This is the second part of a 2-part blog series. Read the first part here

In the preceding blog, I explained the first steps and some basic principles of character design for games. With all that research and concepts done, we will now move on to the actual steps of drawing the character, picking the colours, and creating the character sheet for animation. 

Concepts and Poses

For Mighty Survivor Force, we had finalized that the main character that the player will play as first will be a male gunner. I had sketched various designs for him. I also tested their silhouettes and the one with the hat was the one which was the most unique among them.

Your first design does not always have to be the final one. You can keep exploring various visual directions and try minor iterations, like adding or moving around accessories. You do not have to think about colour at this stage. 

Concepts for the main character in the Mighty Survivor Force game
The level of detail your game character will have also depends on the type of game and where the players will play the game. Since our game was for mobile, I went for a more simplistic style so it could be easily seen on small mobile screens without looking too busy.

Once you’ve created some character concepts, pick one or two and start drawing them in different poses.

This will help to communicate the character's personality. You can focus more on the gestures at first instead of the details of the character. Draw poses the character would mostly use in the game. These will also help the 3D modeller and animator in the future.  A bubbly character full of energy will have large movements where they will move their arms far away from their body. A serious and reserved character will have small movements and might not swing their body around as much as the previous one.

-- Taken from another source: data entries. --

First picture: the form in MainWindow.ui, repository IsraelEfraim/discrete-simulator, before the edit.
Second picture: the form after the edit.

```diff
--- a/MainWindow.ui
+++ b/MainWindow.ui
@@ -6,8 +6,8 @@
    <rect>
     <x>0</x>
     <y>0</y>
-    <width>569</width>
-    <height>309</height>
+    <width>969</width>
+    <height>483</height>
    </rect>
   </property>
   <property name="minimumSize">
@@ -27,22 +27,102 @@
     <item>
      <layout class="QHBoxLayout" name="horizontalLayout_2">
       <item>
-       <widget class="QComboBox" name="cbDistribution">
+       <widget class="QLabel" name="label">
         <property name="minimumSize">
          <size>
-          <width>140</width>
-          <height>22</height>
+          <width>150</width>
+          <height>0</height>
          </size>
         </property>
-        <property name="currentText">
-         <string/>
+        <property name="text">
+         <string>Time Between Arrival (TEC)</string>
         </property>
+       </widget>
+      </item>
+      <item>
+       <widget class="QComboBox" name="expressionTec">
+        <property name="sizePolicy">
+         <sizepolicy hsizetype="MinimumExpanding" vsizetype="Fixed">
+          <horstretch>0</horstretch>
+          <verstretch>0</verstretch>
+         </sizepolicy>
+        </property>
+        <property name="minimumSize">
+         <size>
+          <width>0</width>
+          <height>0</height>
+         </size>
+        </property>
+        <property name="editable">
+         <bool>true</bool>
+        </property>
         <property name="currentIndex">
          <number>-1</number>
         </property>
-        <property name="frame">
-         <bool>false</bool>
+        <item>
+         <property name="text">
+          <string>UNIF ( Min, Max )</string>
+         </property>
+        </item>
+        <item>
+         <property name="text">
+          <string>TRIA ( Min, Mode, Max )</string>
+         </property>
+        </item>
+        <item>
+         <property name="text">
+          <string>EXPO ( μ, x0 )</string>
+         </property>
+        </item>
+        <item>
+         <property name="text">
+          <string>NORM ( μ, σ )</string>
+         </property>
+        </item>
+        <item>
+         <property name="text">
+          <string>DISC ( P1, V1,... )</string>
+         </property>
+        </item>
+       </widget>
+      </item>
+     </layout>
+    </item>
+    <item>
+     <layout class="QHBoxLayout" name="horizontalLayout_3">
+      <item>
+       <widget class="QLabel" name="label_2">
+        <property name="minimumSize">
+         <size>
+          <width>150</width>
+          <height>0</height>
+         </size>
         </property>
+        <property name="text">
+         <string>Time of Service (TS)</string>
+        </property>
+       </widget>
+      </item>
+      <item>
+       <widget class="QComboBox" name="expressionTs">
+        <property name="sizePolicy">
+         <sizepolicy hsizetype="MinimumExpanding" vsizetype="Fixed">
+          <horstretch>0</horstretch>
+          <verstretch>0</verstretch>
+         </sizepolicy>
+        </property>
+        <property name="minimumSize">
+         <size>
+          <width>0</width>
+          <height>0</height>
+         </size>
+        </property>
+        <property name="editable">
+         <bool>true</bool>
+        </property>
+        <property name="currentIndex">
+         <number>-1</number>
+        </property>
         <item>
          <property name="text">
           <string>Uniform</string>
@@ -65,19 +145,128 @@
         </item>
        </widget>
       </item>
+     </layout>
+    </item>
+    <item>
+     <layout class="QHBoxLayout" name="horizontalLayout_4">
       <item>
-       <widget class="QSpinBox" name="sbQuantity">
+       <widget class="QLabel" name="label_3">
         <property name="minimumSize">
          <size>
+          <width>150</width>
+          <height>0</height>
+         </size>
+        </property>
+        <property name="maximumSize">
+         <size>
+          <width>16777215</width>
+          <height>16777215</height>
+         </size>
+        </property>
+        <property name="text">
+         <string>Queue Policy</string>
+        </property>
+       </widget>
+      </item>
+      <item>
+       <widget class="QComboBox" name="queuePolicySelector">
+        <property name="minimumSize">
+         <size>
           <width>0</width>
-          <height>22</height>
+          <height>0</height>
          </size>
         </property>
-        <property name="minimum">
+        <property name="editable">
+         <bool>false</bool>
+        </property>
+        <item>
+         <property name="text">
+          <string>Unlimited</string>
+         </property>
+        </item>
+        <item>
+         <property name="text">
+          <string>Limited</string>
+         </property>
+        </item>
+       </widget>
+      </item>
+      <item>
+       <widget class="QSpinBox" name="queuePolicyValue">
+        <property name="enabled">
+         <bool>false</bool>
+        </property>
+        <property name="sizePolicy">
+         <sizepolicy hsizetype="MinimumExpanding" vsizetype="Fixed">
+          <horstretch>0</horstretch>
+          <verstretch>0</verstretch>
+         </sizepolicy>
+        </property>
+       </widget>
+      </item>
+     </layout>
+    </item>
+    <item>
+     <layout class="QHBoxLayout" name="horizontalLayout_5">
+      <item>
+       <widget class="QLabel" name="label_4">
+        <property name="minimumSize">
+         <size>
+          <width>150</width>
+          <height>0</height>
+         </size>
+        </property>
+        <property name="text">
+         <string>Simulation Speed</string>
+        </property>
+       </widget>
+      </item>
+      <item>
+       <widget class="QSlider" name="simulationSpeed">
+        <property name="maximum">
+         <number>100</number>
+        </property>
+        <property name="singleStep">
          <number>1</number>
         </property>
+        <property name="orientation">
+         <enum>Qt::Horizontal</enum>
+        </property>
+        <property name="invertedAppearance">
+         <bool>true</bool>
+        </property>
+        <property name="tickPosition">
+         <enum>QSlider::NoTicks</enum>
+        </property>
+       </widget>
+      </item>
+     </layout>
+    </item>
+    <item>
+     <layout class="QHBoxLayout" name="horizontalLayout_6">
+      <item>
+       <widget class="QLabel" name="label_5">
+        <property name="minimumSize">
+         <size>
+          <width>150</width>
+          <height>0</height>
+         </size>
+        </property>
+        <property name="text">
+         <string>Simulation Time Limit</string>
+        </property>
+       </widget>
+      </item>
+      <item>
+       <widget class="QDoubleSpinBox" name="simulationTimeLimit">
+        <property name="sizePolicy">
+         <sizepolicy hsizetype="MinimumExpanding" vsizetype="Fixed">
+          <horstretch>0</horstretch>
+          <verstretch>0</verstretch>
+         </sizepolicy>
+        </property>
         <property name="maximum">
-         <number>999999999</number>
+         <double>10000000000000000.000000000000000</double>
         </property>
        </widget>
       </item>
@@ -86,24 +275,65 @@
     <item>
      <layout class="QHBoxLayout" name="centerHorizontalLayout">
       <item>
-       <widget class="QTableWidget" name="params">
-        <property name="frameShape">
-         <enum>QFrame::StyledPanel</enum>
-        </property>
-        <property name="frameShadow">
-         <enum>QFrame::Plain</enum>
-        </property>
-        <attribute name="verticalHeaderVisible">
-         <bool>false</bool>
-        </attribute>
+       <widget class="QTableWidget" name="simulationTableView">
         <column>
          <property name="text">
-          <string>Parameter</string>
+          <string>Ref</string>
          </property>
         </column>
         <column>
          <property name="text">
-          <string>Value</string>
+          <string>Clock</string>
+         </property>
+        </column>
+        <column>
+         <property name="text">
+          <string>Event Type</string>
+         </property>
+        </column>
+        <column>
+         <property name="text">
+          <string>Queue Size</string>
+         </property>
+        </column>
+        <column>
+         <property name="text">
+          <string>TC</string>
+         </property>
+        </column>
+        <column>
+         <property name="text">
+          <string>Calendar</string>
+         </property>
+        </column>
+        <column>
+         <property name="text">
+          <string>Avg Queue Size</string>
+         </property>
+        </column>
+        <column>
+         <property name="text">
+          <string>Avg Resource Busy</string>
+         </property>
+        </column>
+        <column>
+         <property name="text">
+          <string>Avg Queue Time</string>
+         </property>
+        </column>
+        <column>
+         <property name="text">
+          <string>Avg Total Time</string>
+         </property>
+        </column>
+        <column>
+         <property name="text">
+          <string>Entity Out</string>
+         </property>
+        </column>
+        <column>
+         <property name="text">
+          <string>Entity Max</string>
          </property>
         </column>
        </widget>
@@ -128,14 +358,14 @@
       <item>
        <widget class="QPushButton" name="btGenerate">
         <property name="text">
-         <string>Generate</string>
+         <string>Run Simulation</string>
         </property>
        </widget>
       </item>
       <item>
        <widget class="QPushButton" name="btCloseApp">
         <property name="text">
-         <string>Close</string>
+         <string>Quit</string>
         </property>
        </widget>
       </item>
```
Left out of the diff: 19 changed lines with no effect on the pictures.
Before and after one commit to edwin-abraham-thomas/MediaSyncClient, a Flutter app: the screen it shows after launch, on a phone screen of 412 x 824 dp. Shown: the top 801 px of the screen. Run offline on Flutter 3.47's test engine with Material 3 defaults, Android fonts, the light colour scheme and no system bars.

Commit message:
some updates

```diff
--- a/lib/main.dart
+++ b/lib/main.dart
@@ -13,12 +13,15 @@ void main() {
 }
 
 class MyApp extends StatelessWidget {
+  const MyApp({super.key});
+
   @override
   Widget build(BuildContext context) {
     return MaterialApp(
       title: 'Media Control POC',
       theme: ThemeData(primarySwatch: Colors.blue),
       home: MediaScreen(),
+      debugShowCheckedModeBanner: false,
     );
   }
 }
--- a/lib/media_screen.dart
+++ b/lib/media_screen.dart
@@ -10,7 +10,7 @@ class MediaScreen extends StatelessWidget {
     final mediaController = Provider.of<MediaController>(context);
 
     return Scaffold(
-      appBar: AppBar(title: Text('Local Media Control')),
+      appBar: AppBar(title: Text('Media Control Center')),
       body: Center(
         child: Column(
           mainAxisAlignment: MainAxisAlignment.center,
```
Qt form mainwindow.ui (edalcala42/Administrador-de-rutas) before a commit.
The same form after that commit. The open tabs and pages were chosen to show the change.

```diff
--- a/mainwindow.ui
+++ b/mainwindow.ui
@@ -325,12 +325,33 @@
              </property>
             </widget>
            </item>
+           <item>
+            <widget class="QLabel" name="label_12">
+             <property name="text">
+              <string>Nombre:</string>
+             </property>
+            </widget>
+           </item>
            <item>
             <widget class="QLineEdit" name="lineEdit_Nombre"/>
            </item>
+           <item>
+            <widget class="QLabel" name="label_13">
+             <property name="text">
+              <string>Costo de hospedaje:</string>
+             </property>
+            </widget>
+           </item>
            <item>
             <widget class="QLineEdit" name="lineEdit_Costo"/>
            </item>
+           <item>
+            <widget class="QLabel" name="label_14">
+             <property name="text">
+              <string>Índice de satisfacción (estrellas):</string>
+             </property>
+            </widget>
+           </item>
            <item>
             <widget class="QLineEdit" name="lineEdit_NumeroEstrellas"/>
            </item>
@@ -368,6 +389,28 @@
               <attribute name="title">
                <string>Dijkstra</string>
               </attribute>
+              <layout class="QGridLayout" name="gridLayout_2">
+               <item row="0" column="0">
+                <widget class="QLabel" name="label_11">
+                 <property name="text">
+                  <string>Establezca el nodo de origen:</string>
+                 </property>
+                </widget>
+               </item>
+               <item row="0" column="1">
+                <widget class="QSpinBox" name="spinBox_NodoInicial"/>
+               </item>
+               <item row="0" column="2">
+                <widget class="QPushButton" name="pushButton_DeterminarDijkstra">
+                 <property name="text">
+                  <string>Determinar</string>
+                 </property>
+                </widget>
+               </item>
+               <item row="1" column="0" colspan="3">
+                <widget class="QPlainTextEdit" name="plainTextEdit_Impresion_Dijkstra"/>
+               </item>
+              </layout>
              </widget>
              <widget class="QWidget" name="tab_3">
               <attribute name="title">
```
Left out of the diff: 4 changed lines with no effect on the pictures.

Also, keep in mind the camera angle of the game. Since our game was a top-down shooter, I sketched the character at the same angle to see whether the design would look good and be identifiable. After the final design is approved, you can start picking the colours for the characters. You may have already tried some colours while making the concept, but it's time to pick the final colours.

Colour variations of the character concept

We chose the colour red because of a few reasons. Red usually denotes power, courage, strength and bravery. The powers in the game are mostly blue and purple, so red would be more contrasting.

Character Sheets/Turnarounds

Character sheets or turnarounds are 360-degree views of the character, representing the front, back, and side views to visualize how they will look from different angles. This will help you create more poses with consistent design and help the 3D modeller make a 3D model by placing this sheet as their reference.

While drawing the character sheet, use rulers and guides to create the different angles. The guidelines can be placed on the head, eyes, nose, belt and other body landmarks. When making this sheet, you do not have to think about the character’s personality and pose. Simply draw the character in a straight standing position with their hands beside them.

You can draw them in a T-pose, where the hands are raised perpendicular to the rest of their body, or in an A-pose, where the hands are only raised slightly (see the image below, for example). After you’ve made the character's front view, you can follow these lines to create the side view.

Character sheet/turnaround for Mighty Survivor Force game

If you’re using digital software, you can make the next steps easier. Duplicate the front view, decrease the opacity and cut the drawing in half. You can draw the side view on top of this on another layer. Similarly, for the back view, duplicate the front view, flip it, delete the details inside the body, and draw the details that will be on the back of the character.

You do not need to make the hands in the side view. This will just be an obstruction, and this angle of the hands will not be useful for the modelling process. You can draw the hands separately in the side view showing the palm's top or back to guide the modeler about how the hands will look. 

After you've made the character sheet and concepts, drawing the character in different poses for splash screen illustrations and other illustrations will be easier. This will also help other artists draw the character for other illustrations.

Creating characters for mobile games is a bit tricky. Understanding the audience, prioritizing visual clarity, and readability will help you to create good character designs. Ensure your characters are easily recognizable and distinguishable, even on small screens. Overly complex designs might look cool on big-screen monitors, but they will feel overwhelming and busy on mobile screens.

I have described the basic thought and work process for designing a game character for mobile games. For writing the story for these characters, you can check out the Character for Video Games series by Jyohomson Dawadi. 

Thank you so much reading this series. Hope you will be able to create game characters with the help of this article.